→ REQUIRED ACTION
Could you find each line of the data below that contains the word "crawler" and copy those lines?

Top of STUDY MATERIAL

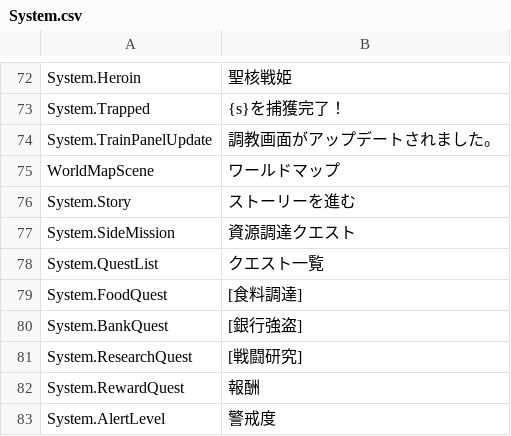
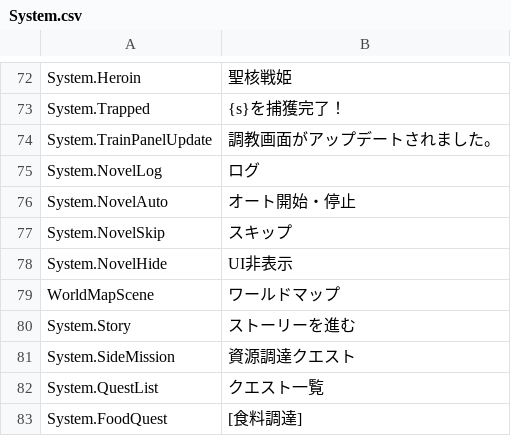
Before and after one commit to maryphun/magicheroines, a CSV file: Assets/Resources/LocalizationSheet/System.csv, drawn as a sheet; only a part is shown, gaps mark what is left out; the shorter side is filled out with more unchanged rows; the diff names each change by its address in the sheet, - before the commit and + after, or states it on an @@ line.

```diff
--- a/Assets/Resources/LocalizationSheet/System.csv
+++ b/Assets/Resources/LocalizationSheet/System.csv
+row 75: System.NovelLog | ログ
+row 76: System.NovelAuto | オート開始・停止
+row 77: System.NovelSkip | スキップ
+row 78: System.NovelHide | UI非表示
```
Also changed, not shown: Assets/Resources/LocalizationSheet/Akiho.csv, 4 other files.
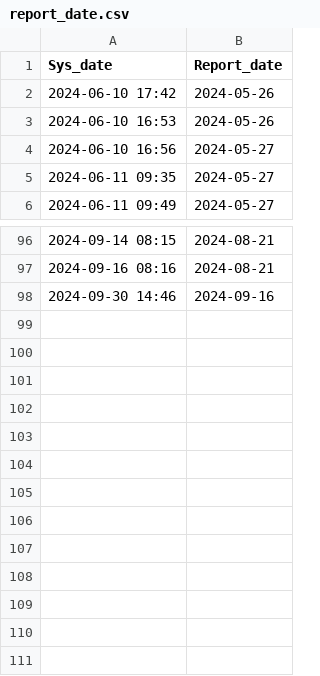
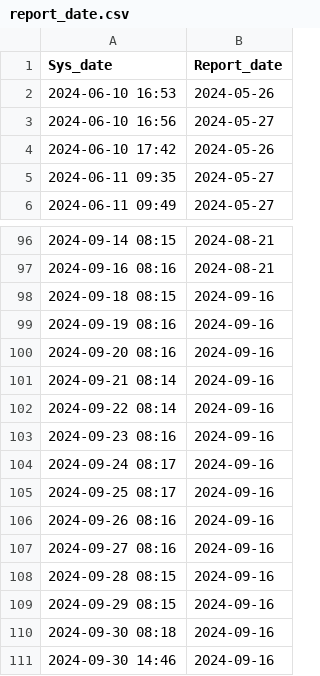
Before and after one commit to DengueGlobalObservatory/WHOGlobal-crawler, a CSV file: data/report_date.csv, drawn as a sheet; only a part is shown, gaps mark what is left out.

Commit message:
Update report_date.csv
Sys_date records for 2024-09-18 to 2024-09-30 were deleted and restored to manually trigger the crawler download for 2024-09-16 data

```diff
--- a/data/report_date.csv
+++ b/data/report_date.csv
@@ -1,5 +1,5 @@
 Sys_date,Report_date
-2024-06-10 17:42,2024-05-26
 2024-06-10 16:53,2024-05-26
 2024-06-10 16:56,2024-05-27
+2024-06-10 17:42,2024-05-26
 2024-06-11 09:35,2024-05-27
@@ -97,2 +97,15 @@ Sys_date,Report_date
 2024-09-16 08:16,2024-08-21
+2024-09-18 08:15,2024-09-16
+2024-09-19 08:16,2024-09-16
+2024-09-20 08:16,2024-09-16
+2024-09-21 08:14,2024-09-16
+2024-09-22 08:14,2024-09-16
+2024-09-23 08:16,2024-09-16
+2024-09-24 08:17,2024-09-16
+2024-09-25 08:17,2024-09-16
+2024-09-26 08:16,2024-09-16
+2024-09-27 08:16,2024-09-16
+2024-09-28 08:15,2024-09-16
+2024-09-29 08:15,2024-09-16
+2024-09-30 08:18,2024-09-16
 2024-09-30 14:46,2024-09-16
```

Bottom of STUDY MATERIAL
Top of STUDY MATERIAL

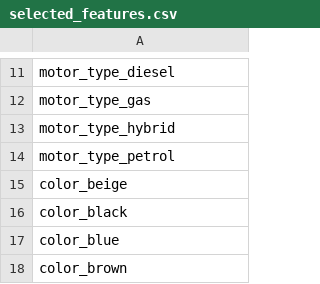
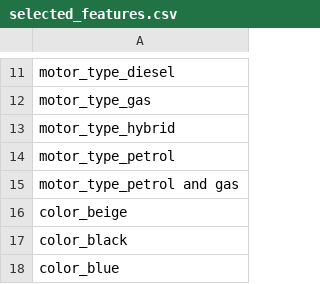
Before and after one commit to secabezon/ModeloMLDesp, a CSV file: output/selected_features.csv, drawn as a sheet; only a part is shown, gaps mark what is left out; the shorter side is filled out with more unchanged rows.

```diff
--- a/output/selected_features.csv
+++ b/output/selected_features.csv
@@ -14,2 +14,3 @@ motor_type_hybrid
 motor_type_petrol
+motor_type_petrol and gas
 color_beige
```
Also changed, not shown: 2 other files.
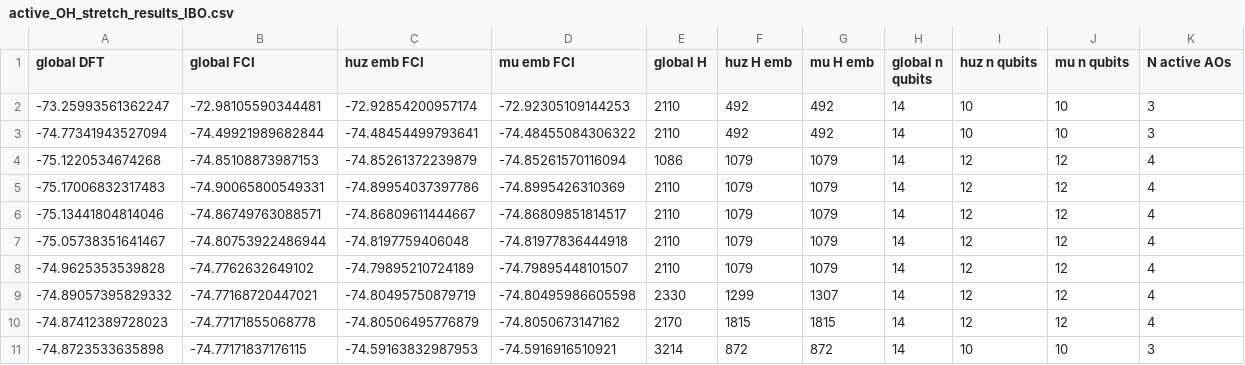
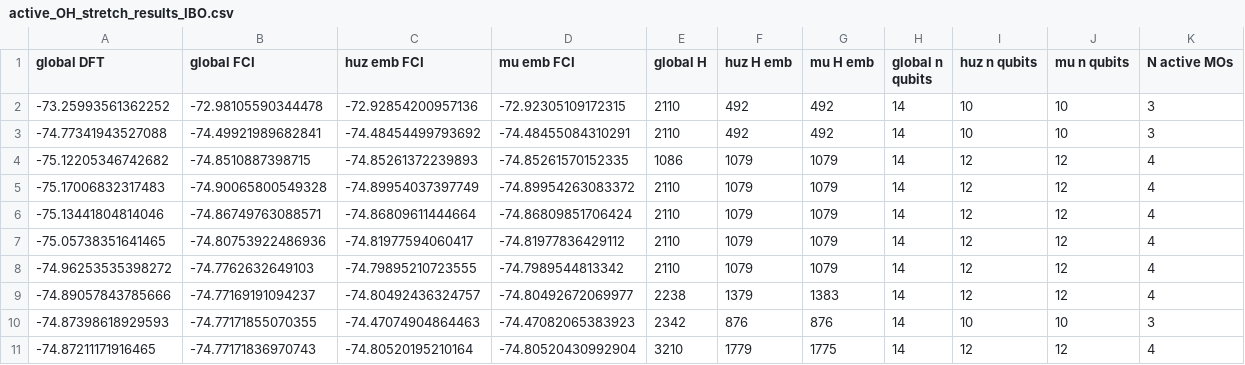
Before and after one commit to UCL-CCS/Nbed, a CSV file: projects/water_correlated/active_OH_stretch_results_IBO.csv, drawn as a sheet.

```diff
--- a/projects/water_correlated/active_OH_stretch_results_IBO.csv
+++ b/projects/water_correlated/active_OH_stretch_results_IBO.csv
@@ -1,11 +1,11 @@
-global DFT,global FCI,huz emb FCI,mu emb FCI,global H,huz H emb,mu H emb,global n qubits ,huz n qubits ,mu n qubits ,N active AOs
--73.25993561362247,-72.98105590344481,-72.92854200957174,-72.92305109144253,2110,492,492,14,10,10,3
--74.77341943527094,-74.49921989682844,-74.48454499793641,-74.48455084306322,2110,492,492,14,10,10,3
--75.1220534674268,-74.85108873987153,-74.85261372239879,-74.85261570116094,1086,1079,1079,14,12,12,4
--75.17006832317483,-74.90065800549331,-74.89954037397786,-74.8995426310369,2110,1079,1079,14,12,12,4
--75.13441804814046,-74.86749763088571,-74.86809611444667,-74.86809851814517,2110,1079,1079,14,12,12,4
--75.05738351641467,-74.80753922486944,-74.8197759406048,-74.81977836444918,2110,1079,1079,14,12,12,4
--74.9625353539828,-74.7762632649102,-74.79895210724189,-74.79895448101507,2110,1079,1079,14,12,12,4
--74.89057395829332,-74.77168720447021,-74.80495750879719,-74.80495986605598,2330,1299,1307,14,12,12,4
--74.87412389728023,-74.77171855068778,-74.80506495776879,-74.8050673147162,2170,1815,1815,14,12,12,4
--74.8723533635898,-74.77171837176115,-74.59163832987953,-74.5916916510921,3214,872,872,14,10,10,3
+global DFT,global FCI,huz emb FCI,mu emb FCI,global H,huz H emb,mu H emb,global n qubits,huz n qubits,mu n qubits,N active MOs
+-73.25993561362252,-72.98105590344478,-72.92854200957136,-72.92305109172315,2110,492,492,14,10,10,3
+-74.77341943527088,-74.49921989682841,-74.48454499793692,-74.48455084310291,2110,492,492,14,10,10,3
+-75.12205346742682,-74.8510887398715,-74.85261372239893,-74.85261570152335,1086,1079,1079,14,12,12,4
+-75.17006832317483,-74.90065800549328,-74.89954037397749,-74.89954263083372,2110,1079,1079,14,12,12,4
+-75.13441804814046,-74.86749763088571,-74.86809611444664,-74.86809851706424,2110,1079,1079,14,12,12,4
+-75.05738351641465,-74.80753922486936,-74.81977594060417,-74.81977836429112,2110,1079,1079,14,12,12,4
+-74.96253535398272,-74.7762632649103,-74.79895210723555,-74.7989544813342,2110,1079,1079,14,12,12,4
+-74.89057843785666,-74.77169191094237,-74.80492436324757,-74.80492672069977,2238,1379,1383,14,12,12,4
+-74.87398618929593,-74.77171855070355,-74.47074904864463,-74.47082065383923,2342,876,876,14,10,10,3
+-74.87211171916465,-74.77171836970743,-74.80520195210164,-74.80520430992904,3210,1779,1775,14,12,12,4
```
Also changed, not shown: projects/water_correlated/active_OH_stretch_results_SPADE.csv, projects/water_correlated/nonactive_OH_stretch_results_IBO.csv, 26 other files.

Bottom of STUDY MATERIAL

→ ANSWER SECTION
Before and after one commit to DengueGlobalObservatory/WHOGlobal-crawler, a CSV file: data/report_date.csv, drawn as a sheet; only a part is shown, gaps mark what is left out.
Sys_date records for 2024-09-18 to 2024-09-30 were deleted and restored to manually trigger the crawler download for 2024-09-16 data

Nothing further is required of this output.